◆ **Your assignment**
Check every line of the records below for the string "시도되지" and copy the ones that have it.

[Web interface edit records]
────────────────────
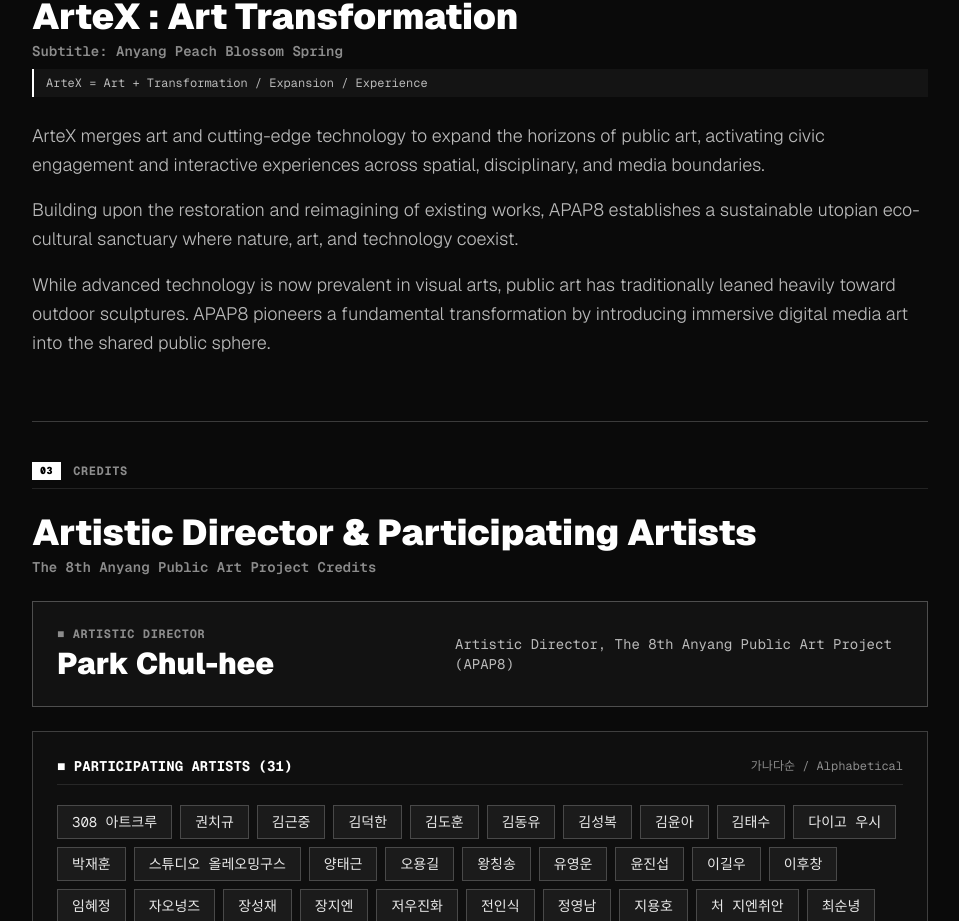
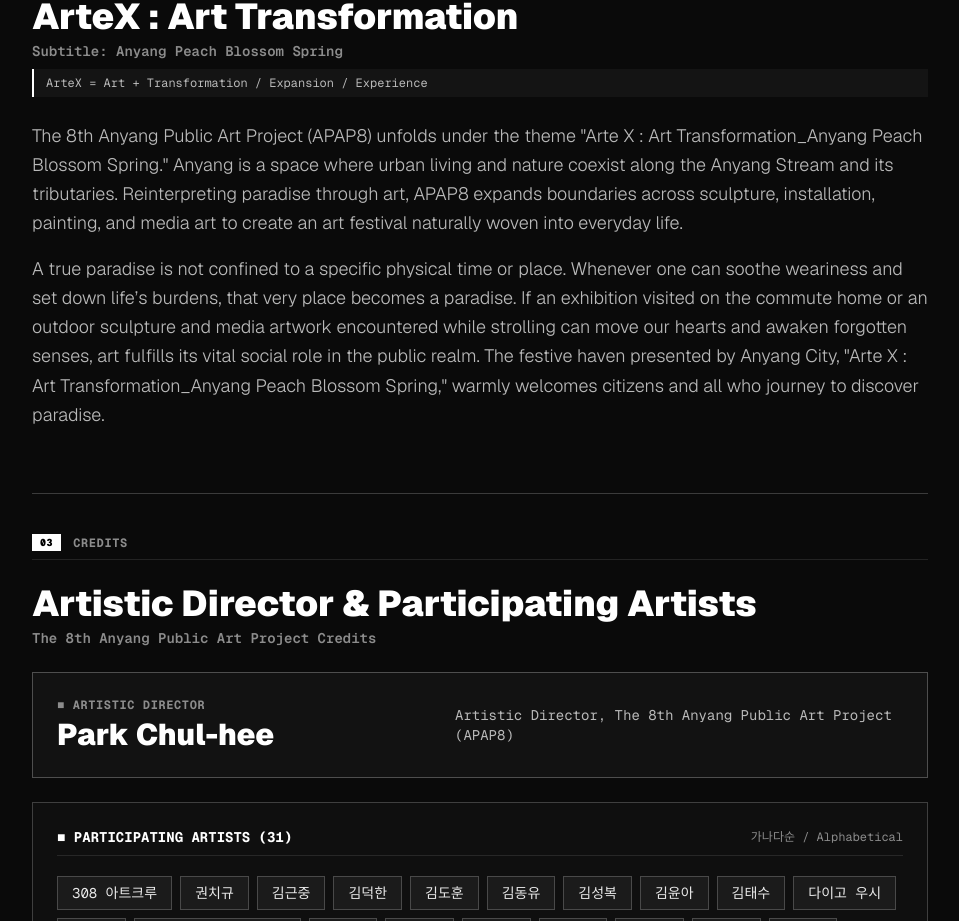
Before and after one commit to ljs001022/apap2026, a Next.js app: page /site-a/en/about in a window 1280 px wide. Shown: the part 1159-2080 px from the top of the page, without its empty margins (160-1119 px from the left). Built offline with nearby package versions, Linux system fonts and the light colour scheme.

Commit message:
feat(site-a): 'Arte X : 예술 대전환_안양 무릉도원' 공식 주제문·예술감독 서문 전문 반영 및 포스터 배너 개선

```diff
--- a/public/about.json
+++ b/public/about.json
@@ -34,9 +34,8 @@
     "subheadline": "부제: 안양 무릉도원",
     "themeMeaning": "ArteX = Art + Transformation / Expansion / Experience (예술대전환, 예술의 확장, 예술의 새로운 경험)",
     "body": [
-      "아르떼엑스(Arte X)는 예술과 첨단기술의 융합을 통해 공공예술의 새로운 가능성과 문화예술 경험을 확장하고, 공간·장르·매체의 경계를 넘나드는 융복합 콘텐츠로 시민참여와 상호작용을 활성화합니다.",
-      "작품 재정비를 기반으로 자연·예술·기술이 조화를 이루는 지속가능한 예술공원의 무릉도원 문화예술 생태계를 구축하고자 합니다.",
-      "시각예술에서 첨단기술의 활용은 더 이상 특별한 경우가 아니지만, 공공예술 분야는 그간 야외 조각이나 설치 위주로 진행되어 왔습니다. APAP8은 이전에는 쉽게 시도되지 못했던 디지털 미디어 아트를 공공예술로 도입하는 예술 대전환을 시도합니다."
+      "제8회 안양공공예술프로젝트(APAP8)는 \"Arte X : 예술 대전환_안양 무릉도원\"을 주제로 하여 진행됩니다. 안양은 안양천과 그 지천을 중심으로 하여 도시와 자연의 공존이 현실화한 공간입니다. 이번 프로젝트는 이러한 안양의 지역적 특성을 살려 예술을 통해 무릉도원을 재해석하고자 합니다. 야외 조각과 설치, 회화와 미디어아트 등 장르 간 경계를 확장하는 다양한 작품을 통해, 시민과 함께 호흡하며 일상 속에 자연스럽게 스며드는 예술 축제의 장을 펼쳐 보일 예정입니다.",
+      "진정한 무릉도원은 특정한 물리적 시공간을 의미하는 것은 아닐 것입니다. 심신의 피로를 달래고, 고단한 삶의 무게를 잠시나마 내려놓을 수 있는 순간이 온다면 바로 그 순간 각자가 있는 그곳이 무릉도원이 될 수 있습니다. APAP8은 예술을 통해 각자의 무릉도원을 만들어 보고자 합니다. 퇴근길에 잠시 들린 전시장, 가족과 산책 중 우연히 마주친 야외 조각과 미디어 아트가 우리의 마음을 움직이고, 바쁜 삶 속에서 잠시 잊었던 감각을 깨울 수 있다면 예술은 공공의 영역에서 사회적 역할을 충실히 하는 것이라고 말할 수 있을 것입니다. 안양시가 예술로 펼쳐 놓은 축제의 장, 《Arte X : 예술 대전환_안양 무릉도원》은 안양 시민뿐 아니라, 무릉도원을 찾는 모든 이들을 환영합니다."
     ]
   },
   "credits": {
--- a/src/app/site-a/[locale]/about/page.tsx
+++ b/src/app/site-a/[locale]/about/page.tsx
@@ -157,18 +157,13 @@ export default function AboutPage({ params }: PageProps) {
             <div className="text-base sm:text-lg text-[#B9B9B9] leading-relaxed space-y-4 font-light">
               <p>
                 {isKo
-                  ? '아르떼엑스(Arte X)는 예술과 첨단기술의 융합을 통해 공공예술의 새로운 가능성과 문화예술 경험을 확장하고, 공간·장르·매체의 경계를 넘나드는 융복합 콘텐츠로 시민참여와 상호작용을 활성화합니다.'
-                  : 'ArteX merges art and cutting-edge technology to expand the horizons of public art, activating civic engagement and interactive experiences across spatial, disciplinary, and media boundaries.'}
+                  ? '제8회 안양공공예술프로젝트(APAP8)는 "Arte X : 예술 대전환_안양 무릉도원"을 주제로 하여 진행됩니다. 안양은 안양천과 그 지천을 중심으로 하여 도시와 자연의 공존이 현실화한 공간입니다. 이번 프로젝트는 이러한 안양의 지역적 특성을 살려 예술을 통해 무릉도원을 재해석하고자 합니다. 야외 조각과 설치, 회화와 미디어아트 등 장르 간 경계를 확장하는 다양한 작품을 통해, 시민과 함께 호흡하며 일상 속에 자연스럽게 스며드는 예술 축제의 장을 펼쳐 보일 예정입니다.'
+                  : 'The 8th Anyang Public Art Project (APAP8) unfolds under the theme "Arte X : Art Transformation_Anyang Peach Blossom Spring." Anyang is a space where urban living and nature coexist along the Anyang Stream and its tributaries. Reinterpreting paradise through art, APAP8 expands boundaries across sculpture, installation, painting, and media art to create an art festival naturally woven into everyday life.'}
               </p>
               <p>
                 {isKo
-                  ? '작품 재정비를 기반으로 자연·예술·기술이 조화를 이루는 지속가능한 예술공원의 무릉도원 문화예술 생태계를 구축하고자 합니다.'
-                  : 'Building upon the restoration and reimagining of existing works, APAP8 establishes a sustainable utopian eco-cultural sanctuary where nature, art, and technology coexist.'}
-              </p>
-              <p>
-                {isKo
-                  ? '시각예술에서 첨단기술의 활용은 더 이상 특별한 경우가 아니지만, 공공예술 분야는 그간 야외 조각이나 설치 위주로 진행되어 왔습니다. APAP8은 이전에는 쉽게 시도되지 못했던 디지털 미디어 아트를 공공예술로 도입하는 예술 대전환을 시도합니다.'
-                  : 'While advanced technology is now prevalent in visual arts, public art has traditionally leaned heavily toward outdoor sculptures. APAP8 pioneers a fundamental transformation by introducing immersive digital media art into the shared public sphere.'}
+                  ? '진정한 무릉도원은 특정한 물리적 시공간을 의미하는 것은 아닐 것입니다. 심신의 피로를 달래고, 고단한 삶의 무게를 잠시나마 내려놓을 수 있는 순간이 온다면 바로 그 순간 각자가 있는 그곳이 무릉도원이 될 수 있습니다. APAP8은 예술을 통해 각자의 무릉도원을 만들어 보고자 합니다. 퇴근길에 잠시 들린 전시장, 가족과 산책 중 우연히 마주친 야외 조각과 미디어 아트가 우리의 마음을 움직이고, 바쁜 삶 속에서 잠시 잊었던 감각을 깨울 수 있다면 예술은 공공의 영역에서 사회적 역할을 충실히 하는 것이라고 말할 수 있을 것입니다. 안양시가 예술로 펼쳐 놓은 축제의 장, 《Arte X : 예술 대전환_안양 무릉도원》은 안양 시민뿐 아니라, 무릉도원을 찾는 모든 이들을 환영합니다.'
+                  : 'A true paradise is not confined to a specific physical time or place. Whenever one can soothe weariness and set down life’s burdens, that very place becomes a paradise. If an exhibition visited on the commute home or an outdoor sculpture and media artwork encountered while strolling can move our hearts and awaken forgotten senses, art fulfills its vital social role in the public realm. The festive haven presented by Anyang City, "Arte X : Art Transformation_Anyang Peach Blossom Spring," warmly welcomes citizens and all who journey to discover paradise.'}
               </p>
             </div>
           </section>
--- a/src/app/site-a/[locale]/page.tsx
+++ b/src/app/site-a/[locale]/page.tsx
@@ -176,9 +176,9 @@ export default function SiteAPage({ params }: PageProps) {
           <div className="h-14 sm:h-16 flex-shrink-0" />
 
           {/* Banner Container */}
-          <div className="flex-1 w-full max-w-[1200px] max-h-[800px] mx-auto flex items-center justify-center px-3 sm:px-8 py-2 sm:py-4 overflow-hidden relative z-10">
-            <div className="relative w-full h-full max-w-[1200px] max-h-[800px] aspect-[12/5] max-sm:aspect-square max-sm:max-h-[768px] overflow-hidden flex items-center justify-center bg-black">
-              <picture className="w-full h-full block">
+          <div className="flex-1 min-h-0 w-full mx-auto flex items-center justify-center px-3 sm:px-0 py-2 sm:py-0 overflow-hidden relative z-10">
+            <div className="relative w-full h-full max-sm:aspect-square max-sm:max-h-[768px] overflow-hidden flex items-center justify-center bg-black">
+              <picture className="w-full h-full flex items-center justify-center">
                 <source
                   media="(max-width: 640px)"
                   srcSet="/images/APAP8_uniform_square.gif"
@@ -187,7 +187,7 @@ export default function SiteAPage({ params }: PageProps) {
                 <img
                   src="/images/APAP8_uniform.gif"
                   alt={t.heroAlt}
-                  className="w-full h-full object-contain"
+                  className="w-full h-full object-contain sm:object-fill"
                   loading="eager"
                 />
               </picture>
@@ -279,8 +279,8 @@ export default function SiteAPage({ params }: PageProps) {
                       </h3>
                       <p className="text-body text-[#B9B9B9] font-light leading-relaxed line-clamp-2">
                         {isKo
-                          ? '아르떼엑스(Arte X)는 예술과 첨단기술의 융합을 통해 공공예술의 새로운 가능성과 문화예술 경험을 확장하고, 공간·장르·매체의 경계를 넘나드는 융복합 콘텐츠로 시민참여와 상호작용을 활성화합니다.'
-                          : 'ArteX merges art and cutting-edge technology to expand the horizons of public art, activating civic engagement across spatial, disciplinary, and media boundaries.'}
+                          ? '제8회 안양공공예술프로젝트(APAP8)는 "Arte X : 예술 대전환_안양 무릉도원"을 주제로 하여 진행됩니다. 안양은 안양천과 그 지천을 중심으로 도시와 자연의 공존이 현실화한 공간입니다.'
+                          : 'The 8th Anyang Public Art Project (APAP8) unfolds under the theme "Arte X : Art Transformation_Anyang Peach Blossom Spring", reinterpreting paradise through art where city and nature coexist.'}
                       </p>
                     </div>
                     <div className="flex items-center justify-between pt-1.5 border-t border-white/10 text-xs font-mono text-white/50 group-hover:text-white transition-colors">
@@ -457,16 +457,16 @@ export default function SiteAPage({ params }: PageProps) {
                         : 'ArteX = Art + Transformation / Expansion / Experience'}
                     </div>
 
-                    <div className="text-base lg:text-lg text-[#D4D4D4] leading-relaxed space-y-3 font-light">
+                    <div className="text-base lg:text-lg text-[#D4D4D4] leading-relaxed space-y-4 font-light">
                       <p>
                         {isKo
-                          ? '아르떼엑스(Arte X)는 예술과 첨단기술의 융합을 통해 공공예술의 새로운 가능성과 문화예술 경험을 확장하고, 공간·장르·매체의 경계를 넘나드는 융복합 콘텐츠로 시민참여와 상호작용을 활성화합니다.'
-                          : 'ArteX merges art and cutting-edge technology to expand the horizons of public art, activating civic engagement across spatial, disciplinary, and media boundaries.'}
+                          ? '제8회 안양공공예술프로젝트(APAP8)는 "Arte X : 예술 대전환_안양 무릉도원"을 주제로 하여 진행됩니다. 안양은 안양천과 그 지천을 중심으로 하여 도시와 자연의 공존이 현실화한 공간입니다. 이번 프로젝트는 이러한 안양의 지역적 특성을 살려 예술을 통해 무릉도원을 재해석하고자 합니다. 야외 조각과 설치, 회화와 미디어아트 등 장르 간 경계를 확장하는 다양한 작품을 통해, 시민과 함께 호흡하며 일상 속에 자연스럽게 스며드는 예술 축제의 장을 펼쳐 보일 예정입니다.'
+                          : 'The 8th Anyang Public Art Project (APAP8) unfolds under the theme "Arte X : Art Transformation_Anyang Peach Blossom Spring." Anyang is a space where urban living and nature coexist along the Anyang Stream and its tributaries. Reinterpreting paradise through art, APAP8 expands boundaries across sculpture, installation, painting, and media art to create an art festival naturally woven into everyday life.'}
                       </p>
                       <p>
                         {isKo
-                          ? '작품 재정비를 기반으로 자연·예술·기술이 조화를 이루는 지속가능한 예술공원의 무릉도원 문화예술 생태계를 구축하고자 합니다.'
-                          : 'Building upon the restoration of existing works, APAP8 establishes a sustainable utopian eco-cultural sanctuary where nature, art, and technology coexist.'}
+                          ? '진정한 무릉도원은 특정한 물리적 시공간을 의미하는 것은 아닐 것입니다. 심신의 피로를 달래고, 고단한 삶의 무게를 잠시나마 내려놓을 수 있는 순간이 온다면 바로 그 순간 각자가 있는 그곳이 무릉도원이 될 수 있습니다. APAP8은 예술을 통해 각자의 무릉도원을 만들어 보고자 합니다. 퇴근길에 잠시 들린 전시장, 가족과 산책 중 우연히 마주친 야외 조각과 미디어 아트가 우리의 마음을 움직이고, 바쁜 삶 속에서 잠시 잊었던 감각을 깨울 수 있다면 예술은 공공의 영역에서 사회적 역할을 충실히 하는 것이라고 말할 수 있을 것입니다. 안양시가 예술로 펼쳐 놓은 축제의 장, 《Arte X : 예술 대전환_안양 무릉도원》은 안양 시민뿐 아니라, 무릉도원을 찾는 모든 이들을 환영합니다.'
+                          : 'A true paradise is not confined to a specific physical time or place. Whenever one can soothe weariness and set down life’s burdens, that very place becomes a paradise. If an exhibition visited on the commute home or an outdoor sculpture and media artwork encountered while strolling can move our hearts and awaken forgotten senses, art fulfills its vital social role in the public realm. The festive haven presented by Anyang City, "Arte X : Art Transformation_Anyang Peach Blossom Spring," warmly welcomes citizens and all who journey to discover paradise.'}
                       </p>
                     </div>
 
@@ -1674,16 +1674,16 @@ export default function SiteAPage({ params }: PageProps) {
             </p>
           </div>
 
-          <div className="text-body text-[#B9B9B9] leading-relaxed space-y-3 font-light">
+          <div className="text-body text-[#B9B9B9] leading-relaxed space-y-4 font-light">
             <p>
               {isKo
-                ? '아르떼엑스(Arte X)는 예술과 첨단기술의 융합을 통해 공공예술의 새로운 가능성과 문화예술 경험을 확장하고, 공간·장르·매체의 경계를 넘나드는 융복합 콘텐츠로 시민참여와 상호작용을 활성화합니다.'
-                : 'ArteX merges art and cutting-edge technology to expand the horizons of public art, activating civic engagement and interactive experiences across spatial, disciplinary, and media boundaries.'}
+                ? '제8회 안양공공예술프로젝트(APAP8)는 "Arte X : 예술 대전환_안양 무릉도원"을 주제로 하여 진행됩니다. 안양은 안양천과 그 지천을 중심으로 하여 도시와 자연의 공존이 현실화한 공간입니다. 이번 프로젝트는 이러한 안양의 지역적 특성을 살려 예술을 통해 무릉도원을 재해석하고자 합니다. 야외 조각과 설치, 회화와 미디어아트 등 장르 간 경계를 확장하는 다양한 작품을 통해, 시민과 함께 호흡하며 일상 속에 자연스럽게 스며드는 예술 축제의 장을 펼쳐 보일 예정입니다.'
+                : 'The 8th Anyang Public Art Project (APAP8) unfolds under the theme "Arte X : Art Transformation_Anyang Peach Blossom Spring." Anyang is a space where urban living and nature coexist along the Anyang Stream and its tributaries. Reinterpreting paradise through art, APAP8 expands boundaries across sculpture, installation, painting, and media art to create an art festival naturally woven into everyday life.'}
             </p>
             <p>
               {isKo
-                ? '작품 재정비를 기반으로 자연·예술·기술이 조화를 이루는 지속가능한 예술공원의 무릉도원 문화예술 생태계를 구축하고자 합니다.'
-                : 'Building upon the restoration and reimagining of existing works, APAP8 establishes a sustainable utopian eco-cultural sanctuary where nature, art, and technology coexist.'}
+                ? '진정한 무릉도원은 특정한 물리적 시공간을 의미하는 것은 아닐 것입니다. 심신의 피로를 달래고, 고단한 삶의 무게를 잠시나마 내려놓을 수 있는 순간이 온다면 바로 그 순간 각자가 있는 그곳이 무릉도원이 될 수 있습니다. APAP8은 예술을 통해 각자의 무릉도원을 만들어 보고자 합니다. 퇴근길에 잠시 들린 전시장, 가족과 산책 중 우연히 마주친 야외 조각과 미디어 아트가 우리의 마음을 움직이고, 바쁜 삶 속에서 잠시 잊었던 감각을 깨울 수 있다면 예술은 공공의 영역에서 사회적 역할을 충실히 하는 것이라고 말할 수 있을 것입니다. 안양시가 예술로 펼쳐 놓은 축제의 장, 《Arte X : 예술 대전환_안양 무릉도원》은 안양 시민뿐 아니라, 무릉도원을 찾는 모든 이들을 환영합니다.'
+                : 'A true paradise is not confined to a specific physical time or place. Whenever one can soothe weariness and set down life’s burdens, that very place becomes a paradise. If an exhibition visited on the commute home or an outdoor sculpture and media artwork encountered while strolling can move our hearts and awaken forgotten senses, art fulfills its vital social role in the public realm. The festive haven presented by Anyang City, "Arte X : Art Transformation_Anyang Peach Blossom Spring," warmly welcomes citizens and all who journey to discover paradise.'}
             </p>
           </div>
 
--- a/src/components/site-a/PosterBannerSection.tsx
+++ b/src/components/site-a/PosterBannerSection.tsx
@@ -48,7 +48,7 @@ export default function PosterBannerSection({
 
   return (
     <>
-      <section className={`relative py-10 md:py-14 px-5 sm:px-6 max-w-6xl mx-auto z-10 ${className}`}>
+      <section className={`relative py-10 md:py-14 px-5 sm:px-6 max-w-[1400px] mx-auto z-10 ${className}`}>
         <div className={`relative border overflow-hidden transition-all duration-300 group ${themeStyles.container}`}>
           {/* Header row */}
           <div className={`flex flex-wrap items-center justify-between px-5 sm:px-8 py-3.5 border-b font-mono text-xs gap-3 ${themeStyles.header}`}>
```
────────────────────
◆ **Answer for this exercise**
-      "시각예술에서 첨단기술의 활용은 더 이상 특별한 경우가 아니지만, 공공예술 분야는 그간 야외 조각이나 설치 위주로 진행되어 왔습니다. APAP8은 이전에는 쉽게 시도되지 못했던 디지털 미디어 아트를 공공예술로 도입하는 예술 대전환을 시도합니다."
-                  ? '시각예술에서 첨단기술의 활용은 더 이상 특별한 경우가 아니지만, 공공예술 분야는 그간 야외 조각이나 설치 위주로 진행되어 왔습니다. APAP8은 이전에는 쉽게 시도되지 못했던 디지털 미디어 아트를 공공예술로 도입하는 예술 대전환을 시도합니다.'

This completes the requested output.